Sharon and gang went out to Elk Island on Sunday morning, and because I had stuff to do, I didn’t go with them and instead, walked in Whitemud Ravine sans dog around noon. I love walking with dogs, but it’s tough to take photos, especially with Stella who doesn’t really stand still. She’s got a lot of puppy curiosity, even though she’s six.

It was a pretty great walk, although hot. I walked through to the other end of the powerline, around the houses, and then into Whitemud Ravine, exiting at the Aspen Gardens trail head. About an hour plus.

Whitemud frog(less) bog

This morning, Sharon, Stella and I drove to Westbrook, and then walked in the ravine for an hour. Stella had a dip in the creek.
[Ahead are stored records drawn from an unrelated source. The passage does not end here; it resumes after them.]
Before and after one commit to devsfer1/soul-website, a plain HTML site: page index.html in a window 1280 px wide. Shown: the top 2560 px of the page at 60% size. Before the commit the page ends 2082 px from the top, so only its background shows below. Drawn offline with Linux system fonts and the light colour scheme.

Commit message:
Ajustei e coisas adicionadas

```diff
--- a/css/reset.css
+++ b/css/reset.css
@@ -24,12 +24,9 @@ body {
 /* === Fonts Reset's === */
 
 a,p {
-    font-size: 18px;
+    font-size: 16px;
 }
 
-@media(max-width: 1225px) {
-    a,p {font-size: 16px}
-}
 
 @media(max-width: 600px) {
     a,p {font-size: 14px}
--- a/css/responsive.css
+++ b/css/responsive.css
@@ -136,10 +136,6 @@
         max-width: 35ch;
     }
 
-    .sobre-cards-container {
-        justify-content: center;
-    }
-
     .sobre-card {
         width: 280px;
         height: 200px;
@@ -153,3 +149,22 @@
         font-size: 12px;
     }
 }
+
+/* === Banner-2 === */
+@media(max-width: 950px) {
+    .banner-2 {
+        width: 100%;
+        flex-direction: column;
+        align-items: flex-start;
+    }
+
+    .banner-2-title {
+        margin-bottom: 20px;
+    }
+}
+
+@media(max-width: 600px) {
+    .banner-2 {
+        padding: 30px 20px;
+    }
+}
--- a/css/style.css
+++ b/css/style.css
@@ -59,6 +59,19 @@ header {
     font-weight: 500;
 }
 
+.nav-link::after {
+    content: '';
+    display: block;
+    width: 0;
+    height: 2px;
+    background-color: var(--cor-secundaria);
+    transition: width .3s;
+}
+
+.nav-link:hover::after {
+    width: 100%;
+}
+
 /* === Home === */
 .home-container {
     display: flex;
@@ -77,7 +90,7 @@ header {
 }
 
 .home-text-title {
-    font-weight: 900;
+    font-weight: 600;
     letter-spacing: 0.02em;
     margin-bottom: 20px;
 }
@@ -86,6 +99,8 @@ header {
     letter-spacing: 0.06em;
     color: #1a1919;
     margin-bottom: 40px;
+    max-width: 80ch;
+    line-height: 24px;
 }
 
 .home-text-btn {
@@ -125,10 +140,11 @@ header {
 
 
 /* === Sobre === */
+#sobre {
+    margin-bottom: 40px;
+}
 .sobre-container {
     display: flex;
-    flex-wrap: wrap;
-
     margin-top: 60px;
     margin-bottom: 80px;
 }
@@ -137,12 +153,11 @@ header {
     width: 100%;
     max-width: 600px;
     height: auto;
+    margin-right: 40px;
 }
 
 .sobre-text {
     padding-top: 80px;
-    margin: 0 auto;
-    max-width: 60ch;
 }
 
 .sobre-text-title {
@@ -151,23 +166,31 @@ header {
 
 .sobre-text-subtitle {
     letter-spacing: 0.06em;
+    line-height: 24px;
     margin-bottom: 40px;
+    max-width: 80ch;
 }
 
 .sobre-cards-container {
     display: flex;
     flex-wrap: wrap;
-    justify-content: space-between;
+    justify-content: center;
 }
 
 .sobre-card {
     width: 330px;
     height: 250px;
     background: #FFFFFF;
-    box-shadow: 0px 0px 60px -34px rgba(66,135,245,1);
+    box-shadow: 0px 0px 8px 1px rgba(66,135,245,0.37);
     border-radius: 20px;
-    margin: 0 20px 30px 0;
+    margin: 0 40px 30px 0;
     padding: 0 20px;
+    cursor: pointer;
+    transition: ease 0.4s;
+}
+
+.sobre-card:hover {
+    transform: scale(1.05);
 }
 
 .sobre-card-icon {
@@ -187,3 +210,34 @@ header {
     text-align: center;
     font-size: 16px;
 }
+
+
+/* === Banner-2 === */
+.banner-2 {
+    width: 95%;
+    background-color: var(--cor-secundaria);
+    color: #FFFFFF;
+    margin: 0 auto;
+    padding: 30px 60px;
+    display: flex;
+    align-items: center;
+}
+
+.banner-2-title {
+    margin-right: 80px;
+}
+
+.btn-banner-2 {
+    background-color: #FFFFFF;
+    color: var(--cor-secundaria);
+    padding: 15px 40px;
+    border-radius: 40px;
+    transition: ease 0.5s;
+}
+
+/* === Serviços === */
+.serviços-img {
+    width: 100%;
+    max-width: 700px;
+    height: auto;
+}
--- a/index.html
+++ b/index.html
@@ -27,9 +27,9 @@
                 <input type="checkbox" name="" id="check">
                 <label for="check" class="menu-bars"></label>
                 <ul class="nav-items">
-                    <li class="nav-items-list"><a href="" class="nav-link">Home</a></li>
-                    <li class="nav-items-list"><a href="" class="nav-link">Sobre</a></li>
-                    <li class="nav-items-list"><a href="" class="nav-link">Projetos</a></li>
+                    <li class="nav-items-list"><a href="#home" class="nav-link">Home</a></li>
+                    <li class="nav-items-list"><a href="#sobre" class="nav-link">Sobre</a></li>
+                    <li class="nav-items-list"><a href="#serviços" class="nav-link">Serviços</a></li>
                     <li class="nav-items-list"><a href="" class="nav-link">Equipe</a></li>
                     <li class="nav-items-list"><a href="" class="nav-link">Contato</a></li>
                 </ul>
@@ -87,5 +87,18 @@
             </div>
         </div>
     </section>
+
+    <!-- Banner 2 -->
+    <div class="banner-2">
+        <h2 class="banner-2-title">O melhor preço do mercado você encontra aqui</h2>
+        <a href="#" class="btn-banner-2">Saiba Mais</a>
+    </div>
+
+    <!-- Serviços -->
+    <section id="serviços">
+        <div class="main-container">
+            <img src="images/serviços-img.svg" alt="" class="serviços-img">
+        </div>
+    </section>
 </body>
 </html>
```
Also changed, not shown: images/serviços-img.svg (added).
I should probably mention that I’ve been back at Sharon’s for a week while repairs to the ceiling and walls in my kitchen and master bathroom are completed. I’m calling it the #Sexwater2018 incident. The jacuzzi tub in the condo above me overflowed (it may have had two people in it at the time) and I had water pouring from my ceilings in the bathroom and kitchen. And so, several weeks later, I’m out while they do the repairs. I should be back tomorrow. I miss my place, especially as I have only been there for a little more than two months, but it’s been nice to spend some time walking with Stella again. She was away with Sharon in Scottsdale for all of February, and one of the last times I walked with her before I moved out, we both wiped out on the ice. There is no ice now, just green, pink and purple. And brown creek water.

17C (but will be 28C)